Which does not mean that I try and pass myself for a vineyard owner (even if my family owned vineyards) or for a cattle driver (even if I read Lonesome Dove and loved it). It simply means I am ready to acknowledge the locals in both their curiosity and diffidence.
Start with greeting with a simple “Good morning!” (or “Good evening!”) the people you meet along the road. Smile, and everything will be fine.
Oh, and just in case – that’s “Buongiorno!” and “Buonasera!”, in Italian.

Bring a book

Culture is important, and no stretch of land on this planet is devoid of it.
So, if you are planning a weekend somewhere in the backwoods, check out the local library or bookstore (or Amazon!), and see if there’s something you might like to read as part of the experience.
Here in the Belbo Valley, for instance, you could check out Cesare Pavese, a man who knew these hills and the people that live in them like no other.
And yes, we know you want to go to the country fair and sample the local vintage, and dance till midnight – but maybe reading a few pages before sleep, or on your train ride in or out, might add a layer to your experience.

Anything else?
Lots, of course – and in a next post we’ll look deeper at things to do, people to see, places to visit, and how to build a three-days plan mixing fun, relax and discovery.
Then there is all the rest, and all the rest depends on where you are going, if you are going alone or with a friend, with your partner or with your whole family. That’s too specific for me to write down anything sensible and useful about it.

But just consider this: the preparation for the trip is in itself part of the trip, and part of the fun. So have fun preparing your weekend.
And please add any suggestion or comment below.
Thank you!

Save

Save

Save

Save

Save

Save

8 Comments

  1. Love the outdoors. Especially when we RV’d in Europe and stayed in the Bordeaux countryside.

  2. Love this post and totally agree! Getting away to the countryside is such a breath of fresh air (literally and figuratively!). I grew up in a rural area, so it always feels like “going home.” Just reading this makes me feel relaxed and like I want to take a weekend trip somewhere. 🙂 My tip was going to be reading a book about or set in the place you’re visiting, but you’ve got that covered. I’ve found that local bookstores often have a great “local” and “regional” section, at least here in the US. So that can be a great place to head after a cafe on your first day there–just browse for something to catch your eye.

  3. Bringing a book is an obvious one, but I love the suggestion about using public transit. My blog focuses on that, but I still think the country is boring. It’s nice to drive through and take a few pics, but the isolation is too much for me.
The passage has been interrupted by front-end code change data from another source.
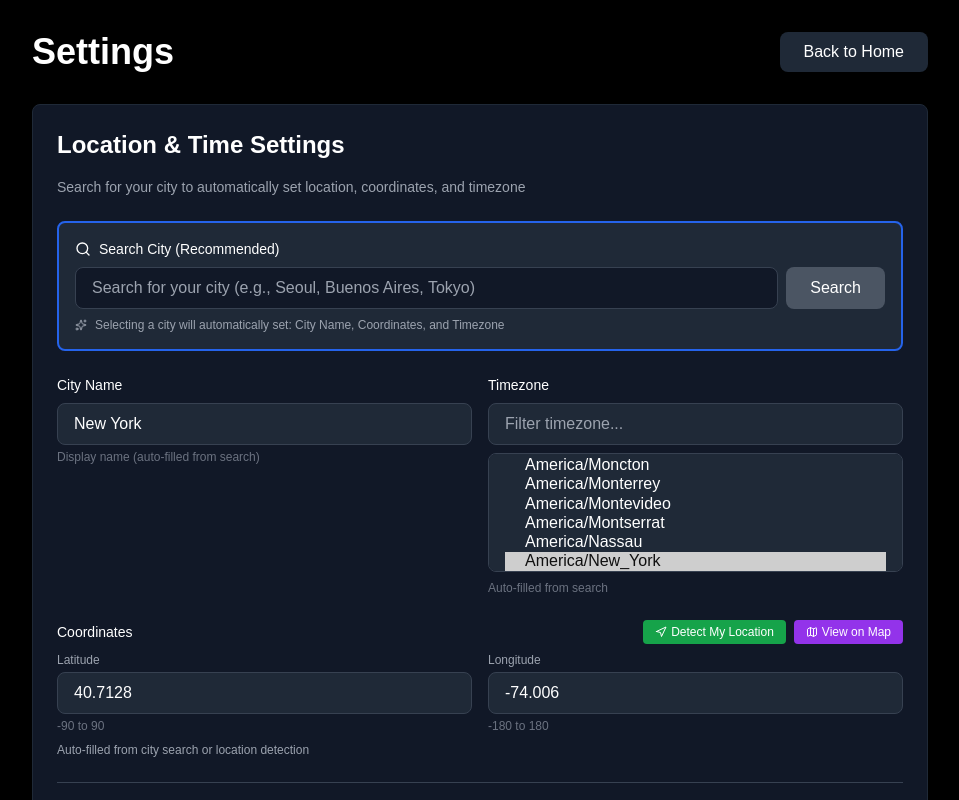
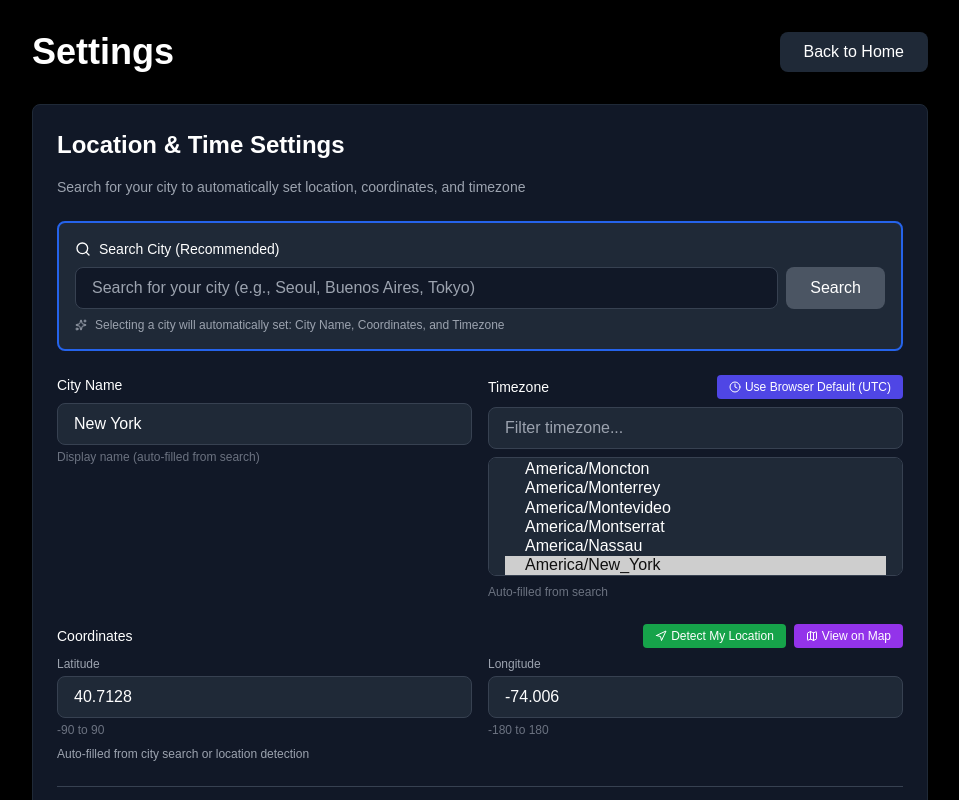
Before and after one commit to nalbam/rpi-kiosk, a Next.js app: page /settings in a window 1280 px wide. Shown: the top 800 px of the page, without its empty margins (160-1119 px from the left). Built offline with nearby package versions, Linux system fonts and the light colour scheme.

Commit message:
Enhance timezone filtering to always include the currently selected timezone and improve layout for timezone selection

```diff
--- a/app/settings/page.tsx
+++ b/app/settings/page.tsx
@@ -82,6 +82,8 @@ export default function SettingsPage() {
   // Filter timezones based on search query
   const filteredTimezones = timezones.filter((tz) => {
     if (!timezoneFilter.trim()) return true;
+    // Always include the currently selected timezone to maintain select validity
+    if (config && tz === config.timezone) return true;
     return tz.toLowerCase().includes(timezoneFilter.toLowerCase());
   });
 
@@ -440,7 +442,18 @@ export default function SettingsPage() {
 
                 {/* Timezone */}
                 <div>
-                  <label className="block text-sm font-medium mb-2">Timezone</label>
+                  <div className="flex justify-between items-center mb-2">
+                    <label className="block text-sm font-medium">Timezone</label>
+                    {detectedTimezone && (
+                      <button
+                        onClick={handleApplyDetectedTimezone}
+                        className="px-3 py-1 text-xs bg-indigo-600 hover:bg-indigo-700 rounded transition-colors whitespace-nowrap flex items-center gap-1"
+                      >
+                        <Clock className="w-3 h-3" />
+                        Use Browser Default ({detectedTimezone.split('/').pop()?.replace(/_/g, ' ')})
+                      </button>
+                    )}
+                  </div>
                   <input
                     type="text"
                     value={timezoneFilter}
```
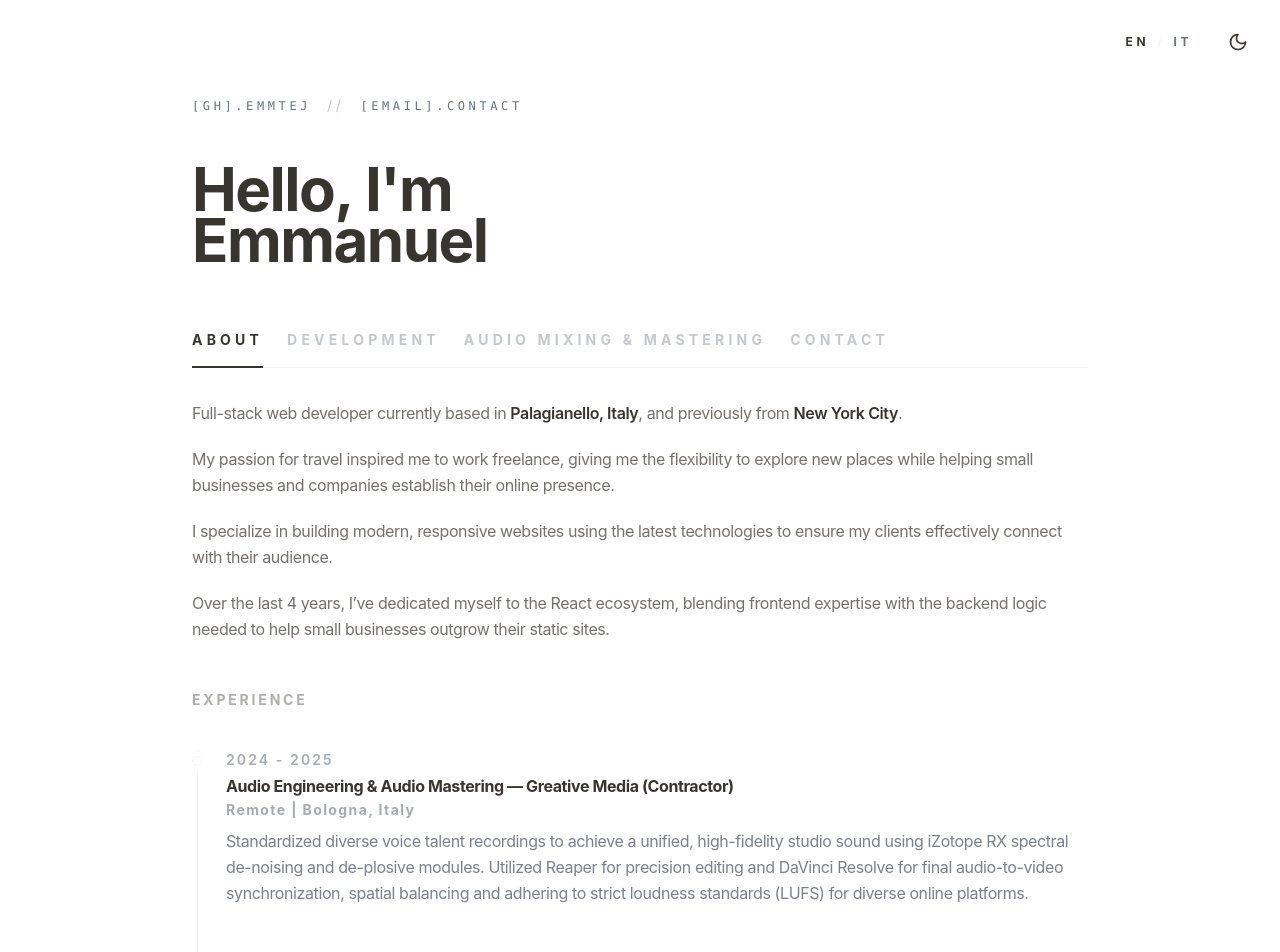
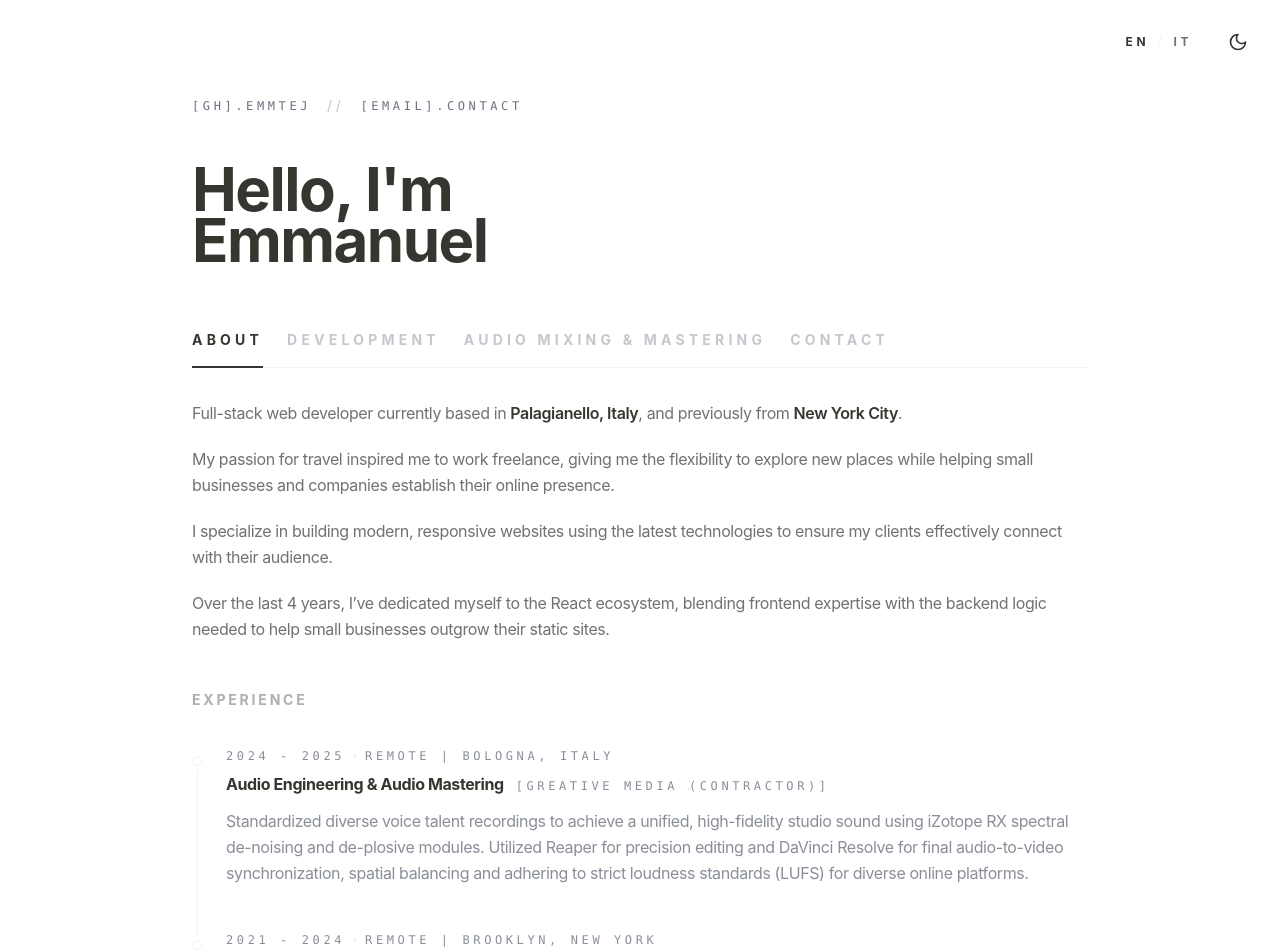
Before and after one commit to emmtej/portfolio-website, a React (Vite) app: page / in a window 1280 px wide. Shown: the top 952 px of the page. Built offline with nearby package versions, Linux system fonts and the light colour scheme.

Commit message:
Updated time and location display, enhanced title presentation, and adjusted description spacing for better readability.

```diff
--- a/src/components/about/ExperienceTimeline.tsx
+++ b/src/components/about/ExperienceTimeline.tsx
@@ -40,17 +40,29 @@ export function ExperienceTimeline() {
             )}
           ></span>
 
-          <div className="flex-1">
-            <time className="block mb-1 text-sm font-semibold tracking-wider uppercase text-text-muted/60">
-              {exp.time}
-            </time>
-            <h3 className="text-base font-bold text-text-main tracking-tight">
-              {exp.title} — {exp.company}
-            </h3>
-            <p className="text-sm font-bold text-text-muted/60 mt-0.5 tracking-wide">
-              {exp.location}
-            </p>
-            <Text className="mt-2 text-text-muted/90">{exp.description}</Text>
+          <div className="flex-1 -mt-0.5">
+            <div className="flex flex-wrap items-center gap-2 mb-2">
+              <time className="text-xs font-mono uppercase tracking-widest text-text-muted/80">
+                {exp.time}
+              </time>
+              <span className="size-1 rounded-full bg-border-subtle" />
+              <span className="text-xs font-mono uppercase tracking-widest text-text-muted/80">
+                {exp.location}
+              </span>
+            </div>
+
+            <div className="flex flex-col md:flex-row md:items-baseline gap-1 md:gap-3">
+              <h3 className="text-base font-bold text-text-main tracking-tight">
+                {exp.title}
+              </h3>
+              <span className="text-xs font-mono uppercase tracking-widest text-text-muted/80 group-hover:text-text-main transition-colors duration-normal">
+                [{exp.company}]
+              </span>
+            </div>
+
+            <Text className="mt-3 text-text-muted/80 leading-relaxed">
+              {exp.description}
+            </Text>
           </div>
         </li>
       ))}
```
    • Ah, the isolation can be terrible – I moved in the country after spending all my life in big cities, and sometimes it still feels very isolated and lonely.
      The only solution, for me, is to go out and explore, take photos, etc.
      Either that, or hole up by the fireside, with a good book and a big pot of hot tea.

  4. It is all a matter of perspective, for a city dweller, probably a week or 2 in the countryside would be a lovely idea, however if you were to as them if they can stay there for the rest of their lives, it would be a different matter altogether.

    • “A nice place to visit, but I wouldn’t like to live there” 😀
      I understand perfectly – and indeed, I am quite convinced that a short stay in the countryside can do wonders to relieve stress and fatigue.
      Moving out here permanently is quite another story.

Leave a Reply

%d bloggers like this: